One of the resident canines, Ace, is up to one of his favourite tricks: janking labels and tags out of pots! Here he is just having absconded with a label, trying to slink away from his buddy Neka, who realizes he has something choice and is not willing to share!
With Ace it's either labels or plants. And let's not forget tubers? See that little clump of LED grass in the black square container just to his left, after he was done with the label episode guess what he went after next?
About a week ago he had helped himself to a freshly planted Paeonie tuber that was starting to show some growth, hope it survives the ordeal.
Let's also remember we're looking at those giant black and tan slugs who LOVE eating Hosta leaves!
Just look at what those DARLINGS did to a couple of our Hosta 'Striptease' leaves! And these aren't the only examples!
Last year we were well into flower, and scent, with our honeysuckle. Different story this year. We have observed a number of plants that are behind with their growth and this is another one. With the honeysuckle blooms come the hummingbirds and Waita had one come visit the very first day some of these flowers were open and there couldn't have been many of them at that point. I remember last year we had a couple of them visit at the same time and there was a lot of dispute over territory between them.
5 days later and we have a virtual wall of flowers. With this almost curtain-like mass of bloom comes that magnificent scent these flowers are famous for. A week later the scent was so strong in the evening that you could smell them in the frontyard when you got out of the car, yet no so strong as to be totally overpowering and taking your breath away. It would be gone if that were the case.
June of course is also the beginning of the cavalcade of lilies. In years gone by we have typically seen 'Lollypop' as the very first one to open up, most often in the last week of May, but this year they seem slower and the honour of being the first to bloom this year goes to 'Peach Pixie'.
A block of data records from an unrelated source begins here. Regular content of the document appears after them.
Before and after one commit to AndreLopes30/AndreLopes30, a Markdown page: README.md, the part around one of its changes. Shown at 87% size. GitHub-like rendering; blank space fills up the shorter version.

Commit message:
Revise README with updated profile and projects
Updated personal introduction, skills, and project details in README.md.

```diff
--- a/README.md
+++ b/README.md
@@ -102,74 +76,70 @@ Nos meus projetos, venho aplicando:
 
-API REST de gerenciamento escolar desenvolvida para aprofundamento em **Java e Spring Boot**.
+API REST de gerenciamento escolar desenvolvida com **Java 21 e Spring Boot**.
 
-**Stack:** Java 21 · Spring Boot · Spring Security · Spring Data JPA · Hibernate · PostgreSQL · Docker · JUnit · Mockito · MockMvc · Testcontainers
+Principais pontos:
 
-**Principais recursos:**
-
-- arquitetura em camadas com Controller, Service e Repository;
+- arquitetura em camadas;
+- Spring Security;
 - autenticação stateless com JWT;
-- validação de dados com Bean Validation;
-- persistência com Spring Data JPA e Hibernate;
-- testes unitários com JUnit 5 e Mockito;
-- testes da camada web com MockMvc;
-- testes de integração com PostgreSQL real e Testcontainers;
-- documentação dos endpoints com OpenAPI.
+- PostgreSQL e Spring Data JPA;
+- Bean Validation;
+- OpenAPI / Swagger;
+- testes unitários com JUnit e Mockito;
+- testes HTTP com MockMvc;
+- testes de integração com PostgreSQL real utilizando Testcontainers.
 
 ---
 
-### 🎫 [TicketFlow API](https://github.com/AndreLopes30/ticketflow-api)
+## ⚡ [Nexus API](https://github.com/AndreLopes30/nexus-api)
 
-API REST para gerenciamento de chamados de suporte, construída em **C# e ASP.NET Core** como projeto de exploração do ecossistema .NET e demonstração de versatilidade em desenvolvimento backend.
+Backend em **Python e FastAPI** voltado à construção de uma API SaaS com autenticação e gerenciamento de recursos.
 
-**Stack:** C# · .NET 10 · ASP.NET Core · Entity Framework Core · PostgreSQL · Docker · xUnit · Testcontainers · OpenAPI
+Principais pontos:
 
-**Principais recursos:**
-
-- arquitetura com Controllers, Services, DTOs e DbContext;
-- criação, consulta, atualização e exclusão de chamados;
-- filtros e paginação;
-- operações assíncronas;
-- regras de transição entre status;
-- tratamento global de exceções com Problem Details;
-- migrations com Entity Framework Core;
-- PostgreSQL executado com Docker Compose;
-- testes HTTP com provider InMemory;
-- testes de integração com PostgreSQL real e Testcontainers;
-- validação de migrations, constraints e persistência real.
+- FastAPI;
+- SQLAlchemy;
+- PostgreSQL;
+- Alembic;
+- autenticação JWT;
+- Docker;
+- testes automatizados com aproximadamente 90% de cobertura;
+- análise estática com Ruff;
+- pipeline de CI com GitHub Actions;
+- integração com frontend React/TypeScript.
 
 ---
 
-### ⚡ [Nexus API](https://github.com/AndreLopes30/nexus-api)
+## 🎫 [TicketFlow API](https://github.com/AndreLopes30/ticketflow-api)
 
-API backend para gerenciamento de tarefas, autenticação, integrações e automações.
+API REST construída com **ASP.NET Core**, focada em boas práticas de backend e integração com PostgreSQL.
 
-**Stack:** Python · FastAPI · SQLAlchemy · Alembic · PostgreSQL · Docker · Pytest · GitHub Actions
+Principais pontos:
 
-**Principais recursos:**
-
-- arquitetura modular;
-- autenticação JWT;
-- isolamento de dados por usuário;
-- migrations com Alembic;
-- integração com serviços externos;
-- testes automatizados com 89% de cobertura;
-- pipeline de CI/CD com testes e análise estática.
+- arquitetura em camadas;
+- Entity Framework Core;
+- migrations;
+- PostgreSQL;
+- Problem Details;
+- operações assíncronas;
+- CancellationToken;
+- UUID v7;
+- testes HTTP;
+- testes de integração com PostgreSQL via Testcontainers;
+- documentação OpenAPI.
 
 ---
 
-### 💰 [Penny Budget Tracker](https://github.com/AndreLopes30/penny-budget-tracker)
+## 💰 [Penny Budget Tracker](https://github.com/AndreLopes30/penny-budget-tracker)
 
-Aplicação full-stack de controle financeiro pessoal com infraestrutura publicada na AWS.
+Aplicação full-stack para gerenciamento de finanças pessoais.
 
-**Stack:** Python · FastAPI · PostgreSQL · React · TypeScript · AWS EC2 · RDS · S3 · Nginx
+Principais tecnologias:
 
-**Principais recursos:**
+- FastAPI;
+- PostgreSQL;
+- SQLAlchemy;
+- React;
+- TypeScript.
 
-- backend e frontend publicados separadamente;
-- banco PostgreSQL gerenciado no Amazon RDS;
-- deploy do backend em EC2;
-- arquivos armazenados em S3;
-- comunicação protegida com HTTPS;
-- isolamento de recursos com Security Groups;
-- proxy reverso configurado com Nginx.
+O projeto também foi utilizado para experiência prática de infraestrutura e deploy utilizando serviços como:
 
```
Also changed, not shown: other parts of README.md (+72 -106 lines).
We'd been talking for some time about getting some rainbarrels to get some free, better water for watering our plants over the summer months. We had seen some at Lee Valley Tools a couple of years ago and went back there to see what they might still have -there was no info in their catalogues- and after a nice long conversation with our pal Kathy we felt it would be a good idea to check with our municipal yard in Richmond. And I'm glad we did.
As you can see we now have 2 rain barrels installed -actually they are recycled plastic food drums- and because the city subsidizes this rainbarrel effort it was a pretty inexpensive exercise. $56 for the diverter, the 2 barrels, the spigots and overflow connectors and we were in business! The only extra expense was the building blocks to help raise them and allow us to easily put a watering can under the spigot, and the plywood was some scrap piece that had been kicking around for too long anyway. It's a pretty straight forward installation. The 2 barrels are connected so that when the 1st one is close to the top it just overflows into the 2nd one and I must admit I was absolutely flabbergasted at how quickly the barrel filled up! The removable top on the main barrel allows for a quick dunk of a watering can without having to go the slow spigot way...
The observant will have noticed the 2nd barrel has a closed top and it is not tapered top and bottom. Standing as tall as the 1st one, it holds a bit more water: 50 gallons versus 45 for the one with the lid.
Seeing as this page is likely to get visitors from all around the world, in particular North America, I'm sure quite a few will wonder where you might be able to purchase the 'Watersaver' diverter you see in this picture. Well, it's a product developed right here in Richmond, B.C. and you can obtain one via mailorder. Simply go to: Gardenwatersaver.com
June 19th I took the bull by the horn and divided off a 3-year old 'Hyacinthina' sport, four shoots in all. Here it is freshly potted up, but by day's end the leaves had all started to hang their head. The rootball wasn't quite as large as you would expect from a regular potted-up 3-year old and with that loss of water uptake I'll have to make sure to keep it well watered and out of direct sun. I'm quite prepared to have these leaves pretty much all gone in a couple of months, but there should be plenty of new growth at that point and I'm really looking forward to what next year will bring from this sporting division.